— Task description —
Pick out each line in these entries that contains the string "lucide".

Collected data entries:
----
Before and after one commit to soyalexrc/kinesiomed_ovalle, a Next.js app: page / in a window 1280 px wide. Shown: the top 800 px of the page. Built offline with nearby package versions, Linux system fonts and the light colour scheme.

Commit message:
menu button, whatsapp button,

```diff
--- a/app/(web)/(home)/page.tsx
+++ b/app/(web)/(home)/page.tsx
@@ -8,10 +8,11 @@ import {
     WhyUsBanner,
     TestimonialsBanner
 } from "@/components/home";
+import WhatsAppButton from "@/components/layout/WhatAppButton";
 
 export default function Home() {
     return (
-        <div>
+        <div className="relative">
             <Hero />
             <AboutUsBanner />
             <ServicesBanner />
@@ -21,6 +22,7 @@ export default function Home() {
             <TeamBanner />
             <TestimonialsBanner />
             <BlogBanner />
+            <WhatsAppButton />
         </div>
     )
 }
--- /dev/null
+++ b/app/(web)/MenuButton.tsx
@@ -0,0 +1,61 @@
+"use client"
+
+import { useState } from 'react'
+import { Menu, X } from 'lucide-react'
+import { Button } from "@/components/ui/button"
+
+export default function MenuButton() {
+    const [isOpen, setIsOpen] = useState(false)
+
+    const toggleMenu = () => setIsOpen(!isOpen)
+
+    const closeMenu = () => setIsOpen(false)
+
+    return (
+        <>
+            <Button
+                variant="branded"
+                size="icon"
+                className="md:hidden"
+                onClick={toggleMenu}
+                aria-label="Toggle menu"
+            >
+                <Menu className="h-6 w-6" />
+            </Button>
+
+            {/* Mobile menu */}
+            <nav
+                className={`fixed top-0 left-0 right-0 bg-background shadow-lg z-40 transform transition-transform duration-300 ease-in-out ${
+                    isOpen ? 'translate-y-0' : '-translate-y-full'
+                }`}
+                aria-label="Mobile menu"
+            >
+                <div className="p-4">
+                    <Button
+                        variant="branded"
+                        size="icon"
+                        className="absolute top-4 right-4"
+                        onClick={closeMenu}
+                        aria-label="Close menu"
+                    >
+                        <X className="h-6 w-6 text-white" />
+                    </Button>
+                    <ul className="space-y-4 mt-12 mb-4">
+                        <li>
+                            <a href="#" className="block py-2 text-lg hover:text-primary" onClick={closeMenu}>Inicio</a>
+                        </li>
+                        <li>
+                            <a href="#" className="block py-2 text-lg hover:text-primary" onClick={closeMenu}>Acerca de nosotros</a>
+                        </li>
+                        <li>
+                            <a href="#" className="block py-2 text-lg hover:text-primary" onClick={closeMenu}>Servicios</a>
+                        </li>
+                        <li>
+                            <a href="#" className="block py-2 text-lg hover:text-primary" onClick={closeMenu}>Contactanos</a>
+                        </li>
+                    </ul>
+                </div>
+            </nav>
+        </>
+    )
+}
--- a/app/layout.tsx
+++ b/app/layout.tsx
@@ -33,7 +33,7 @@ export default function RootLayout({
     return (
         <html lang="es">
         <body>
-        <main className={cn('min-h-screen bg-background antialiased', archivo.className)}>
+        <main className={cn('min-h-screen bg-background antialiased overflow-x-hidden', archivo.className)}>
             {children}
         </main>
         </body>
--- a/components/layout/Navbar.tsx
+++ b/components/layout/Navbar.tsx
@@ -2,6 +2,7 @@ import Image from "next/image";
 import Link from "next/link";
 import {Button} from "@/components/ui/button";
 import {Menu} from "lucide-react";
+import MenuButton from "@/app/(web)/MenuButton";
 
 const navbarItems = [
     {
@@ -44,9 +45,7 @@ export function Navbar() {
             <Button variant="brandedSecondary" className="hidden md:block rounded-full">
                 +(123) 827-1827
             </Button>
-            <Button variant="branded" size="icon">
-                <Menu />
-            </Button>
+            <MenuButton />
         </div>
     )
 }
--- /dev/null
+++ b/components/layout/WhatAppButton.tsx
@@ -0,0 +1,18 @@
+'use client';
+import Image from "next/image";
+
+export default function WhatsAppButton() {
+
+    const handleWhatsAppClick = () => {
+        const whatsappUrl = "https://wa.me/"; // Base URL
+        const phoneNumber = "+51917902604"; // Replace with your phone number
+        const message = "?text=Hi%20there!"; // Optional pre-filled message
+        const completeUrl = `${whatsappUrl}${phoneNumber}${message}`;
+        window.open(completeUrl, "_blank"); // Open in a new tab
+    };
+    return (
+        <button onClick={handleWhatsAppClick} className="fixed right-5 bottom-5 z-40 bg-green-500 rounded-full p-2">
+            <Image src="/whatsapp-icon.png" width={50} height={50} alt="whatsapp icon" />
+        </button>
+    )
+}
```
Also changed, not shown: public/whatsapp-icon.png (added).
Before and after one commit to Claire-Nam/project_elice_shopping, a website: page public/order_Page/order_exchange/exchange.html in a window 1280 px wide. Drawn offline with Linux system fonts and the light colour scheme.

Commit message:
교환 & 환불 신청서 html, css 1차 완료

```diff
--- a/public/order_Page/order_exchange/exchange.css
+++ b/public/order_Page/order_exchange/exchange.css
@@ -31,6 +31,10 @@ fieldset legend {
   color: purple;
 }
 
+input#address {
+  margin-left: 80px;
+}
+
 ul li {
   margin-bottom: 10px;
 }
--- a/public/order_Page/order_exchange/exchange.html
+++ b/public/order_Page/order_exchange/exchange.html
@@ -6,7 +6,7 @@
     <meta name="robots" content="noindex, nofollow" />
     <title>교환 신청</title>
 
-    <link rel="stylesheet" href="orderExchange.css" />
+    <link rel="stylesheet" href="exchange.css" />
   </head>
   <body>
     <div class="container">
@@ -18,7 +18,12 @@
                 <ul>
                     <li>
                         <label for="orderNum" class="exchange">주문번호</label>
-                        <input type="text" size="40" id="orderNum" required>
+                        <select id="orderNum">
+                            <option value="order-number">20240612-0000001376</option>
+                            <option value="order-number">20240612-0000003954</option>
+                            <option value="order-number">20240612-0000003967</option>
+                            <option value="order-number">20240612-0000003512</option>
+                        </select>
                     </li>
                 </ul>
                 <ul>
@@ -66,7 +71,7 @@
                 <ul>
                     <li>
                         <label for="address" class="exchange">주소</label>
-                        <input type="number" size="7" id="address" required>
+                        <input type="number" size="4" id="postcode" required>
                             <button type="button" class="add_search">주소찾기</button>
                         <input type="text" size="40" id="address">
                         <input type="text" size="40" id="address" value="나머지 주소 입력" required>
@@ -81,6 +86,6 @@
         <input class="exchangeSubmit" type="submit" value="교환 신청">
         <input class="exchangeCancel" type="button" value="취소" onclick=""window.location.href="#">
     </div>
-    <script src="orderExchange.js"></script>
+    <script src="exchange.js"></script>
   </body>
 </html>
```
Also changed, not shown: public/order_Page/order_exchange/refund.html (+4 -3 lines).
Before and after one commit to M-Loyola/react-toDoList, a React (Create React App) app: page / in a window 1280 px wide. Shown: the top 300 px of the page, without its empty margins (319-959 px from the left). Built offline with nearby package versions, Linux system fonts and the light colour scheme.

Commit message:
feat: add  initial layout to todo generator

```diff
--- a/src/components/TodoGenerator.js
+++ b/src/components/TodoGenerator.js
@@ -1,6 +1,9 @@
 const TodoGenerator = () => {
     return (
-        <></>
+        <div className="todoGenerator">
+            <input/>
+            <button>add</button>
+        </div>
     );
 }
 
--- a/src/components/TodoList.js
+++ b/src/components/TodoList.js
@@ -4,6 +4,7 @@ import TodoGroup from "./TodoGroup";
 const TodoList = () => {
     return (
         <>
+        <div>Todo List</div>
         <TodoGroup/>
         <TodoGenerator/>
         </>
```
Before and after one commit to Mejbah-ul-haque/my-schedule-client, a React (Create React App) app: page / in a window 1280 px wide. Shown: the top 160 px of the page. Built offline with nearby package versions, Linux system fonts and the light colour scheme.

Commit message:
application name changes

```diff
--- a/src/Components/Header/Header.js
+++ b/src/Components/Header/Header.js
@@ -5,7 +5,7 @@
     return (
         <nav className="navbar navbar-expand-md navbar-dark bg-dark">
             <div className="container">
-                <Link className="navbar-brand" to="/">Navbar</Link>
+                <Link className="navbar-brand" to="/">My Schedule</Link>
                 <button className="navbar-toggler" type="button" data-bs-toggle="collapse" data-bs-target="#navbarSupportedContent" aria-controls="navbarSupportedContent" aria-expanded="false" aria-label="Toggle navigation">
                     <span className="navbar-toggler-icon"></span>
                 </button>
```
----
— Exercise response —
+import { Menu, X } from 'lucide-react'
 import {Menu} from "lucide-react";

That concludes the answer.